Prior to his team’s World Cup semifinal against the United States, England coach Phil Neville was asked about his opponent’s propensity to start games quickly.
At that point, the USWNT had scored within the first 12 minutes of all five of their World Cup games, which, unsurprisingly, had all ended in victory.
“I think the first 15 minutes you’ve got to be ready,” Neville said. “They do come out of the traps really quickly. I think the first 15 minutes will determine the way the game is going to shape [up].”
Within two minutes of Tuesday night’s game, though, England was already on the back foot. Goalkeeper Carly Telford was forced into a save four minutes in and after just 10 minutes, the U.S. had a 1-0 lead through Christen Press.
Neville learned the same lesson that five coaches already had: Stopping the U.S. from taking an early lead in this World Cup is much easier said than done.
On Sunday, the Dutch will look to solve a riddle that has now stumped six teams in a row.
In order, the USWNT’s first goal in its six World Cup matches has come in the 12th minute (Thailand), the 11th (Chile), third (Sweden), seventh (Spain), fifth (France) and finally the 10th against England.
“Our intent is to attack for 90 minutes,” U.S. head coach Jill Ellis said. “The reality is [with] legs and just fatigue, you can’t.”
And so the U.S. has prioritized coming out of the gate as strong as possible.
“The players come out and want to be as fresh as they can, press, keep a team in their end, create chances, create set pieces and really try and get the upper hand early,” Ellis said before acknowledging that there are two sides to this particular coin.
“But the reality of these games at this level of the tournament is you know the opponent also wants the same thing.”
Naturally, starting well is a desire of both teams in any given match. So how has the U.S. gotten the early upper hand in six games running?
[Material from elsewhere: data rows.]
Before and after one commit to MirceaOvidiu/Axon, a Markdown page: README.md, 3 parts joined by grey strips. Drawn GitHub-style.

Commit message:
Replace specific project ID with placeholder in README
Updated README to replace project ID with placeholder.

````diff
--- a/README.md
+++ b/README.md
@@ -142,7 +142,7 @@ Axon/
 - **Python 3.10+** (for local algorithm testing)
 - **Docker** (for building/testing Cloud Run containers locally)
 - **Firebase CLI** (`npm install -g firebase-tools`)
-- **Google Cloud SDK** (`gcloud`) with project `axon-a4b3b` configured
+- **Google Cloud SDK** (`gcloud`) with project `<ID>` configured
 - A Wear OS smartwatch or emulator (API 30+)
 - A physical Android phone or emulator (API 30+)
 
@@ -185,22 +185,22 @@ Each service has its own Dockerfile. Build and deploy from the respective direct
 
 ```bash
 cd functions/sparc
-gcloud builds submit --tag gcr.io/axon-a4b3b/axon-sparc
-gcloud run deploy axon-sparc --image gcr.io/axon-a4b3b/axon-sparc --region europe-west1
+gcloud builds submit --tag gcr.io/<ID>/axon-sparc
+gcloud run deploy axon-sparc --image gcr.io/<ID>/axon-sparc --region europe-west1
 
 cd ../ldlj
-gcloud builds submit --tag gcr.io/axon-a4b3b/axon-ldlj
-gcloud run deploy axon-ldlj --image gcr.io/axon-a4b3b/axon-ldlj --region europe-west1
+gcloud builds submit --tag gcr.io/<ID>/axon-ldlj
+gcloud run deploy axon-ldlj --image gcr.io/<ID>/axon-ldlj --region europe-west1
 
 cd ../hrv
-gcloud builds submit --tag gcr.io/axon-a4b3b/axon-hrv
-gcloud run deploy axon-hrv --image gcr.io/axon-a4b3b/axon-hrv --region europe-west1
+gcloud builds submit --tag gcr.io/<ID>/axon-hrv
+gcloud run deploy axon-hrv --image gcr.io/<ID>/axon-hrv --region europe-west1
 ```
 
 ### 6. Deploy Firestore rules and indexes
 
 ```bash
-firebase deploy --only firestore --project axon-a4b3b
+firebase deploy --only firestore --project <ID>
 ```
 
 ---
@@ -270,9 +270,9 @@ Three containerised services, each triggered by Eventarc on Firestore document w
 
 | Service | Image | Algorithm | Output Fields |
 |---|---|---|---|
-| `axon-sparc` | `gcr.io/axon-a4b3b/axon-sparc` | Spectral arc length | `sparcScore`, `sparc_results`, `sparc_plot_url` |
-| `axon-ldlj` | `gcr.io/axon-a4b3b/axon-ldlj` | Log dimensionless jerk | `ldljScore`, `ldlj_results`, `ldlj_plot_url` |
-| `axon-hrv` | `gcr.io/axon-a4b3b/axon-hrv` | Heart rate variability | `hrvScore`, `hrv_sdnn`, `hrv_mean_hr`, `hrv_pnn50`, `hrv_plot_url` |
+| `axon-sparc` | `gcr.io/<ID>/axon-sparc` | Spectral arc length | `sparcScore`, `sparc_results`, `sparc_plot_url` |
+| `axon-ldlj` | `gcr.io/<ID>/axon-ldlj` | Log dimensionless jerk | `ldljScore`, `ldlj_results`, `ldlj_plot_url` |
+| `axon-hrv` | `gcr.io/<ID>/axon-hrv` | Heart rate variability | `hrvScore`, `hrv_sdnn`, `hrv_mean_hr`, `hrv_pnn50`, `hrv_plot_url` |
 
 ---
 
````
Ask the U.S. players about how they’ve managed to start so strong, and you’ll likely get a response that cites something intangible.
“It’s the mentality of the team, always coming out and wanting a goal early on,” said Lindsey Horan, who scored in the third minute against Sweden in the group stage.
Horan’s fellow midfielder Rose Lavelle agreed.
“The mentality of this team is incredible and we’re always fighting the whole game from start to finish,” Lavelle said.
“We know we have to come out 100 percent and we can’t sit back because we know that every team we’ve played has been capable of doing the same thing. We’ve just started on the front foot and obviously it’s worked out.”
Early goals have a dual effect on the game, giving a lift to the team that scores while also presenting early obstacles, both mental and scoreline-related, for the team that concedes.
“It does help settle us into the game and it has helped us in these last few games,” Horan said.
“Some opponents have done well, England got a goal right after us but I think it does disrupt them. I’m happy we’ve done that and hopefully we can do that in the final.”
Should the Netherlands make it 15 or 20 minutes without conceding on Sunday it will give them an early boost. But if the USWNT continues the trend they’ve been on this tournament, they could have one hand on the trophy before the Dutch really know what’s hit them.